-------- Material provided --------

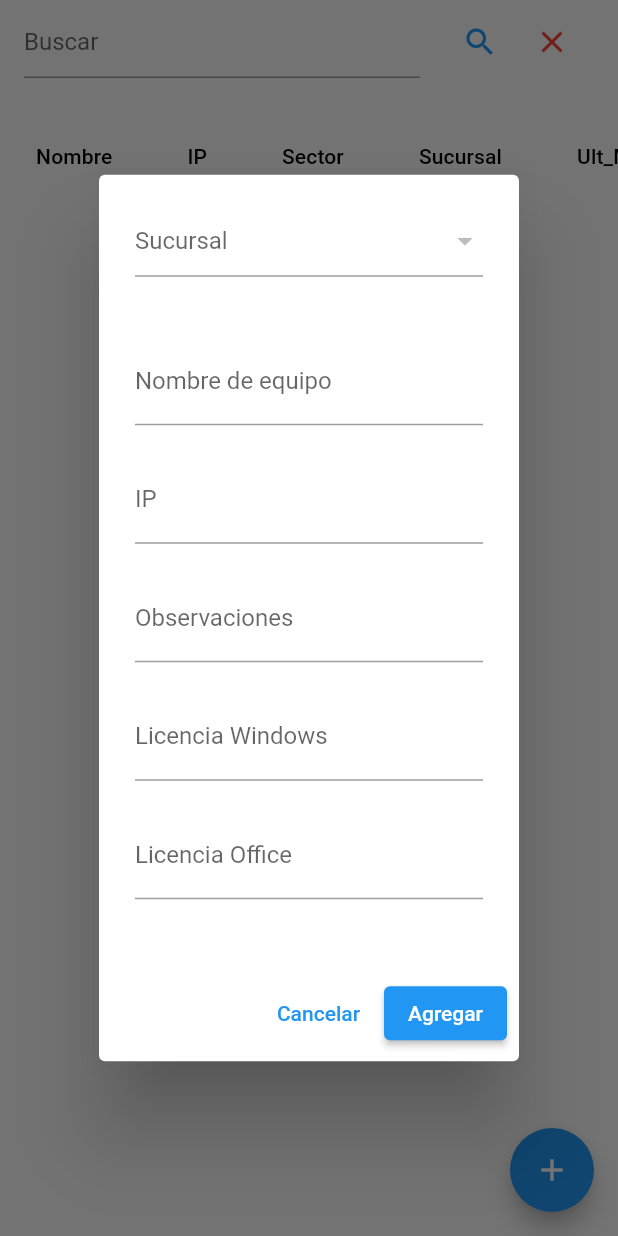
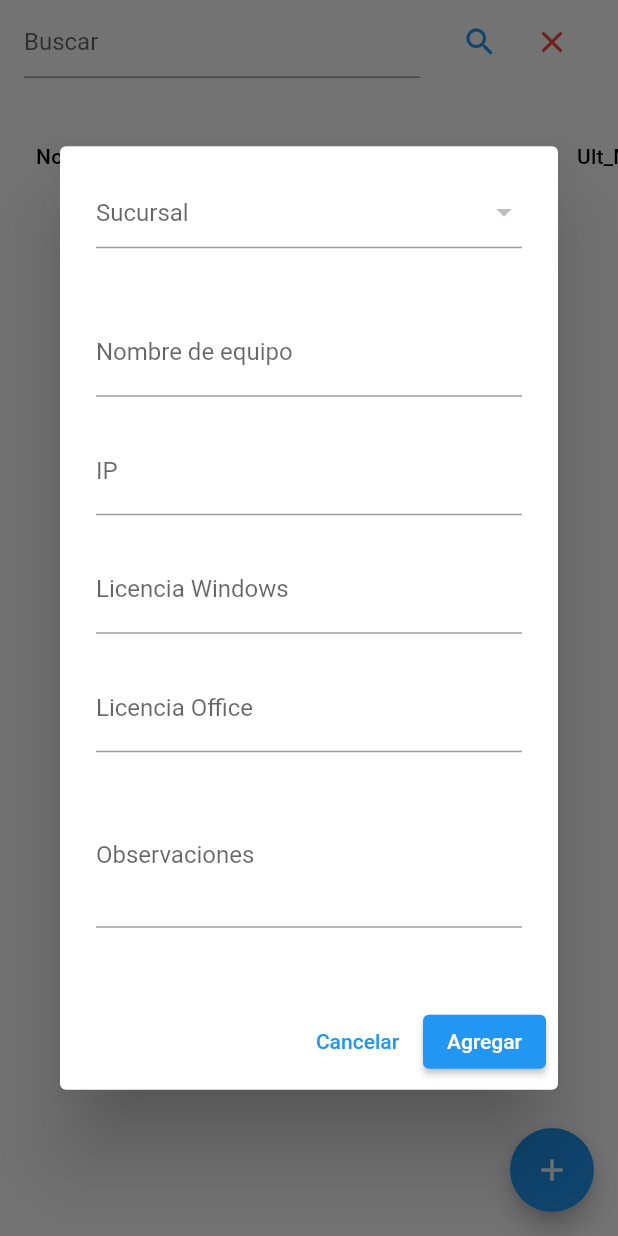
Before and after one commit to Akrata/soporte_app, a Flutter app: the EquiposPage screen opened directly, after a tap on the "add" icon, on a phone screen of 412 x 824 dp. Run offline on Flutter 3.47's test engine with Material 2 defaults, Android fonts, the phone set to English and light mode, and no system bars; our stand-ins replace pdf, pocketbase, printing; missing offline and left inert: window_manager; accounts and stored records are empty; network calls fail.

Commit message:
modificando visualmente creates

```diff
--- a/lib/pages/conmutador_page.dart
+++ b/lib/pages/conmutador_page.dart
@@ -69,6 +69,8 @@ class ConmutadorPage extends StatelessWidget {
         context: context,
         builder: (context) => AlertDialog(
           content: Form(
+            child: Container(
+              width: 400,
               child: Column(
                 mainAxisSize: MainAxisSize.min,
                 children: [
@@ -85,7 +87,8 @@ class ConmutadorPage extends StatelessWidget {
                   TextFormField(
                     initialValue: data.observaciones,
                     decoration: InputDecoration(labelText: 'Observaciones'),
-                  onChanged: (value) => conmutadorActual.observaciones = value,
+                    onChanged: (value) =>
+                        conmutadorActual.observaciones = value,
                   ),
                   DropdownButtonFormField(
                     items: listaSucursales
@@ -98,6 +101,7 @@ class ConmutadorPage extends StatelessWidget {
                     onChanged: (value) => conmutadorActual.sucursal = value!.id,
                   ),
                 ],
+              ),
             ),
           ),
           actions: [
--- a/lib/widgets/form_agregar_conmutador.dart
+++ b/lib/widgets/form_agregar_conmutador.dart
@@ -25,6 +25,8 @@ class FormAgregarConmutador extends StatelessWidget {
     return Form(
       child: AlertDialog(
         content: Form(
+          child: Container(
+            width: 400,
             child: Column(
               mainAxisSize: MainAxisSize.min,
               children: [
@@ -61,6 +63,7 @@ class FormAgregarConmutador extends StatelessWidget {
                 ),
                 TextFormField(
                   keyboardType: TextInputType.multiline,
+                  minLines: 3,
                   maxLines: null,
                   decoration: InputDecoration(labelText: 'Observaciones'),
                   onChanged: (value) =>
@@ -70,6 +73,7 @@ class FormAgregarConmutador extends StatelessWidget {
                   height: 20,
                 ),
               ],
+            ),
           ),
         ),
         actions: [
--- a/lib/widgets/form_agregar_equipo.dart
+++ b/lib/widgets/form_agregar_equipo.dart
@@ -22,6 +22,8 @@ class FormAgregarEquipo extends StatelessWidget {
     return Form(
       child: AlertDialog(
         content: Form(
+          child: Container(
+            width: 400,
             child: Column(
               mainAxisSize: MainAxisSize.min,
               children: [
@@ -72,16 +74,6 @@ class FormAgregarEquipo extends StatelessWidget {
                   height: 20,
                 ),
                 TextFormField(
-                keyboardType: TextInputType.multiline,
-                maxLines: null,
-                decoration: InputDecoration(labelText: 'Observaciones'),
-                onChanged: (value) =>
-                    equipo.equipoParaAgregar.observaciones = value,
-              ),
-              SizedBox(
-                height: 20,
-              ),
-              TextFormField(
                   decoration: InputDecoration(labelText: 'Licencia Windows'),
                   onChanged: (value) =>
                       equipo.equipoParaAgregar.licenciaWindows = value,
@@ -97,7 +89,19 @@ class FormAgregarEquipo extends StatelessWidget {
                 SizedBox(
                   height: 20,
                 ),
+                TextFormField(
+                  keyboardType: TextInputType.multiline,
+                  minLines: 3,
+                  maxLines: null,
+                  decoration: InputDecoration(labelText: 'Observaciones'),
+                  onChanged: (value) =>
+                      equipo.equipoParaAgregar.observaciones = value,
+                ),
+                SizedBox(
+                  height: 20,
+                ),
               ],
+            ),
           ),
         ),
         actions: [
--- a/lib/widgets/form_agregar_pinpad.dart
+++ b/lib/widgets/form_agregar_pinpad.dart
@@ -24,6 +24,8 @@ class FormAgregarPinpad extends StatelessWidget {
     return Form(
       child: AlertDialog(
         content: Form(
+          child: Container(
+            width: 400,
             child: Column(
               mainAxisSize: MainAxisSize.min,
               children: [
@@ -68,6 +70,7 @@ class FormAgregarPinpad extends StatelessWidget {
                 ),
                 TextFormField(
                   keyboardType: TextInputType.multiline,
+                  minLines: 3,
                   maxLines: null,
                   decoration: InputDecoration(labelText: 'Observaciones'),
                   onChanged: (value) =>
@@ -77,6 +80,7 @@ class FormAgregarPinpad extends StatelessWidget {
                   height: 20,
                 ),
               ],
+            ),
           ),
         ),
         actions: [
--- a/lib/widgets/form_agregar_sector.dart
+++ b/lib/widgets/form_agregar_sector.dart
@@ -16,6 +16,8 @@ class FormAgregarSector extends StatelessWidget {
     return Form(
       child: AlertDialog(
         content: Form(
+          child: Container(
+            width: 400,
             child: Column(
               mainAxisSize: MainAxisSize.min,
               children: [
@@ -37,6 +39,7 @@ class FormAgregarSector extends StatelessWidget {
               ],
             ),
           ),
+        ),
         actions: [
           TextButton(
               onPressed: () {
--- a/lib/widgets/form_agregar_solicitud.dart
+++ b/lib/widgets/form_agregar_solicitud.dart
@@ -17,7 +17,9 @@ class FormAgregarSolicitud extends StatelessWidget {
     return Form(
       child: AlertDialog(
         title: Text("Agregar Solicitud"),
-        content: Column(
+        content: Container(
+          width: 400,
+          child: Column(
             mainAxisSize: MainAxisSize.min,
             children: [
               DropdownButtonFormField(
@@ -106,6 +108,7 @@ class FormAgregarSolicitud extends StatelessWidget {
               // ),
             ],
           ),
+        ),
         actions: [
           TextButton(
             onPressed: () {
--- a/lib/widgets/form_agregar_sucursal.dart
+++ b/lib/widgets/form_agregar_sucursal.dart
@@ -14,6 +14,8 @@ class FormAgregarSucursal extends StatelessWidget {
     return Form(
       child: AlertDialog(
         content: Form(
+          child: Container(
+            width: 400,
             child: Column(
               mainAxisSize: MainAxisSize.min,
               children: [
@@ -23,6 +25,7 @@ class FormAgregarSucursal extends StatelessWidget {
                   //     sucursal.sucursalParaAgregar.nombre = value,
                 ),
               ],
+            ),
           ),
         ),
         actions: [
--- a/lib/widgets/form_agregar_telefono.dart
+++ b/lib/widgets/form_agregar_telefono.dart
@@ -24,6 +24,8 @@ class FormAgregarTelefono extends StatelessWidget {
     return Form(
       child: AlertDialog(
         content: Form(
+          child: Container(
+            width: 400,
             child: Column(
               mainAxisSize: MainAxisSize.min,
               children: [
@@ -76,6 +78,7 @@ class FormAgregarTelefono extends StatelessWidget {
                 ),
                 TextFormField(
                   keyboardType: TextInputType.multiline,
+                  minLines: 3,
                   maxLines: null,
                   decoration: InputDecoration(labelText: 'Observaciones'),
                   onChanged: (value) =>
@@ -85,6 +88,7 @@ class FormAgregarTelefono extends StatelessWidget {
                   height: 20,
                 ),
               ],
+            ),
           ),
         ),
         actions: [
```
Also changed, not shown: lib/widgets/form_agregar_impresora.dart (+6 -1 lines), lib/widgets/form_agregar_toner.dart (+7 -4 lines), lib/widgets/form_agregar_ups.dart (+6 -1 lines). Lines whose indentation alone changed are shown as unchanged.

--------

**Exercise directions:** Lines holding "FormAgregarSolicitud": copy each one from the records above.

**Task output:**
@@ -17,7 +17,9 @@ class FormAgregarSolicitud extends StatelessWidget {
@@ -106,6 +108,7 @@ class FormAgregarSolicitud extends StatelessWidget {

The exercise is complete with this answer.